─── Provided information ───

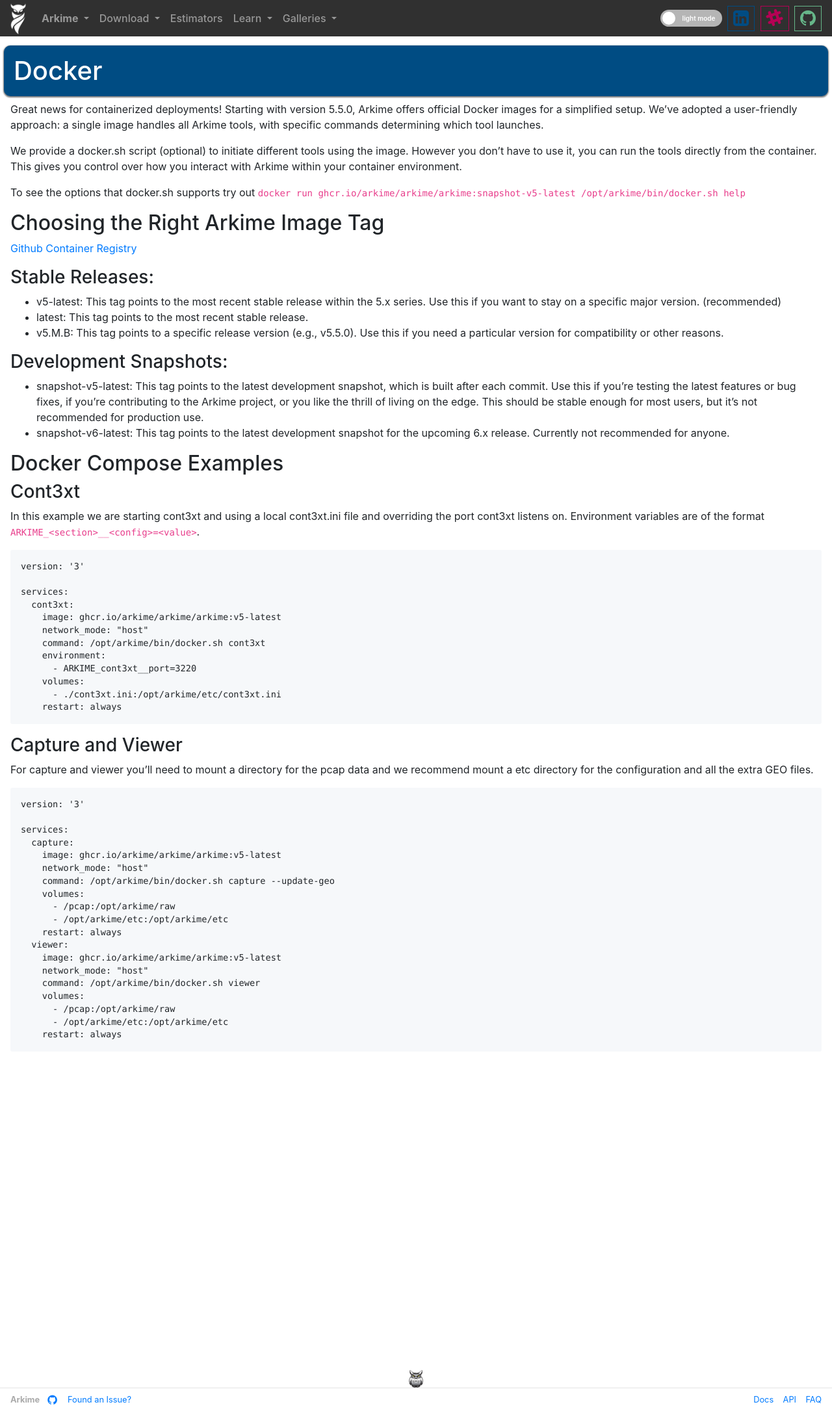
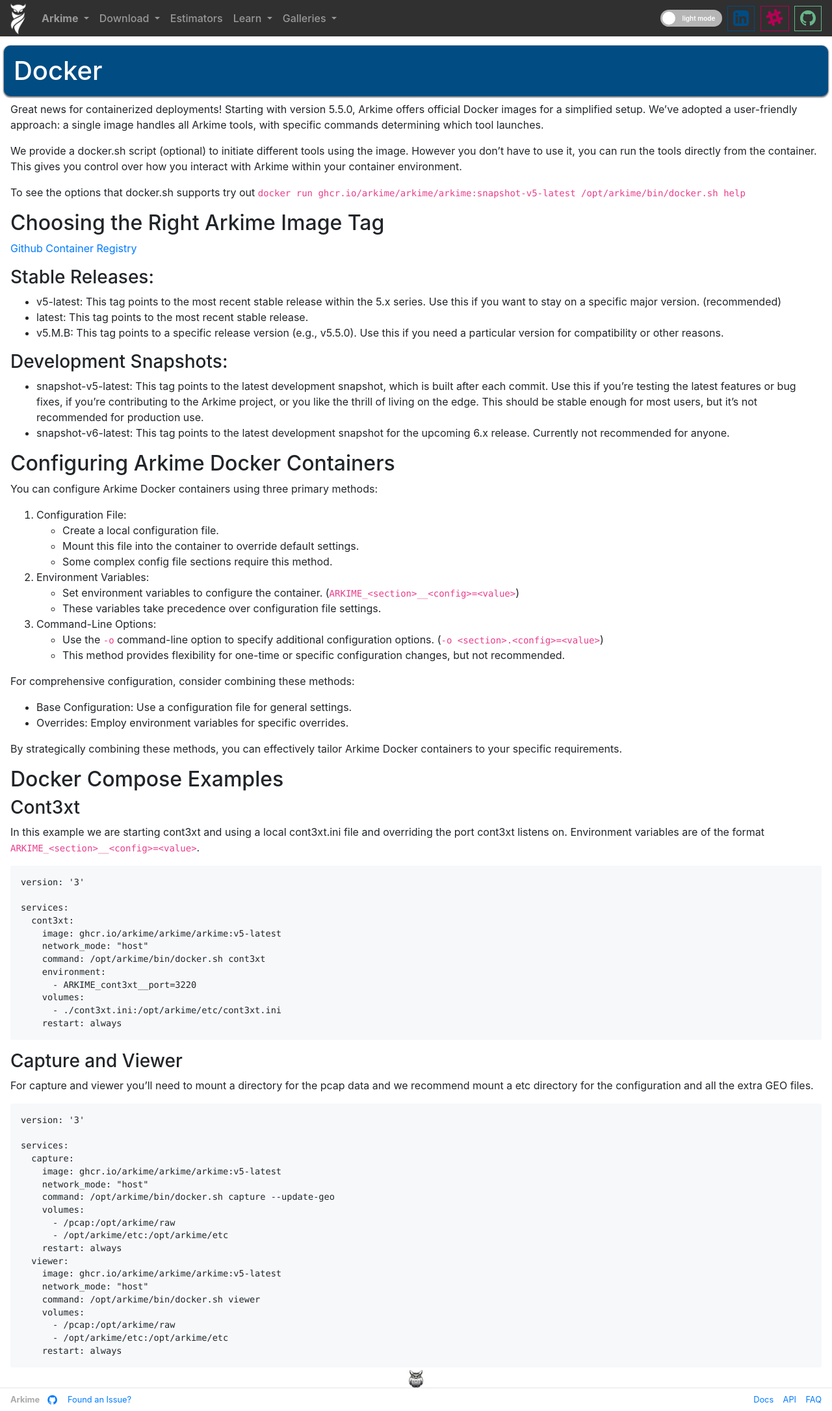
Before and after one commit to arkime/arkimeweb, a Jekyll site: the page built from _wiki/docker.md, in a window 1280 px wide. Shown: the whole page at 65% size. Built offline with Jekyll 4.4.1, drawn with Linux system fonts in a browser that asks for light colours.

Commit message:
added more

```diff
--- a/_wiki/docker.md
+++ b/_wiki/docker.md
@@ -35,6 +35,28 @@
 
 * snapshot-v5-latest: This tag points to the latest development snapshot, which is built after each commit. Use this if you're testing the latest features or bug fixes, if you're contributing to the Arkime project, or you like the thrill of living on the edge. This should be stable enough for most users, but it's not recommended for production use.
 * snapshot-v6-latest: This tag points to the latest development snapshot for the upcoming 6.x release. Currently not recommended for anyone.
+
+## Configuring Arkime Docker Containers
+{: .subsection }
+
+You can configure Arkime Docker containers using three primary methods:
+
+1. Configuration File:
+* Create a local configuration file.
+* Mount this file into the container to override default settings.
+* Some complex config file sections require this method.
+2. Environment Variables:
+* Set environment variables to configure the container. (`ARKIME_<section>__<config>=<value>`)
+* These variables take precedence over configuration file settings.
+3. Command-Line Options:
+* Use the `-o` command-line option to specify additional configuration options. (`-o <section>.<config>=<value>`)
+* This method provides flexibility for one-time or specific configuration changes, but not recommended.
+
+For comprehensive configuration, consider combining these methods:
+* Base Configuration: Use a configuration file for general settings.
+* Overrides: Employ environment variables for specific overrides.
+
+By strategically combining these methods, you can effectively tailor Arkime Docker containers to your specific requirements.
 
 ## Docker Compose Examples
 {: .subsection }
```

───

- Your task
Write out the entries again word for word. Do not include the pictures.

- Answer
Before and after one commit to arkime/arkimeweb, a Jekyll site: the page built from _wiki/docker.md, in a window 1280 px wide. Shown: the whole page at 65% size. Built offline with Jekyll 4.4.1, drawn with Linux system fonts in a browser that asks for light colours.

Commit message:
added more

```diff
--- a/_wiki/docker.md
+++ b/_wiki/docker.md
@@ -35,6 +35,28 @@
 
 * snapshot-v5-latest: This tag points to the latest development snapshot, which is built after each commit. Use this if you're testing the latest features or bug fixes, if you're contributing to the Arkime project, or you like the thrill of living on the edge. This should be stable enough for most users, but it's not recommended for production use.
 * snapshot-v6-latest: This tag points to the latest development snapshot for the upcoming 6.x release. Currently not recommended for anyone.
+
+## Configuring Arkime Docker Containers
+{: .subsection }
+
+You can configure Arkime Docker containers using three primary methods:
+
+1. Configuration File:
+* Create a local configuration file.
+* Mount this file into the container to override default settings.
+* Some complex config file sections require this method.
+2. Environment Variables:
+* Set environment variables to configure the container. (`ARKIME_<section>__<config>=<value>`)
+* These variables take precedence over configuration file settings.
+3. Command-Line Options:
+* Use the `-o` command-line option to specify additional configuration options. (`-o <section>.<config>=<value>`)
+* This method provides flexibility for one-time or specific configuration changes, but not recommended.
+
+For comprehensive configuration, consider combining these methods:
+* Base Configuration: Use a configuration file for general settings.
+* Overrides: Employ environment variables for specific overrides.
+
+By strategically combining these methods, you can effectively tailor Arkime Docker containers to your specific requirements.
 
 ## Docker Compose Examples
 {: .subsection }
```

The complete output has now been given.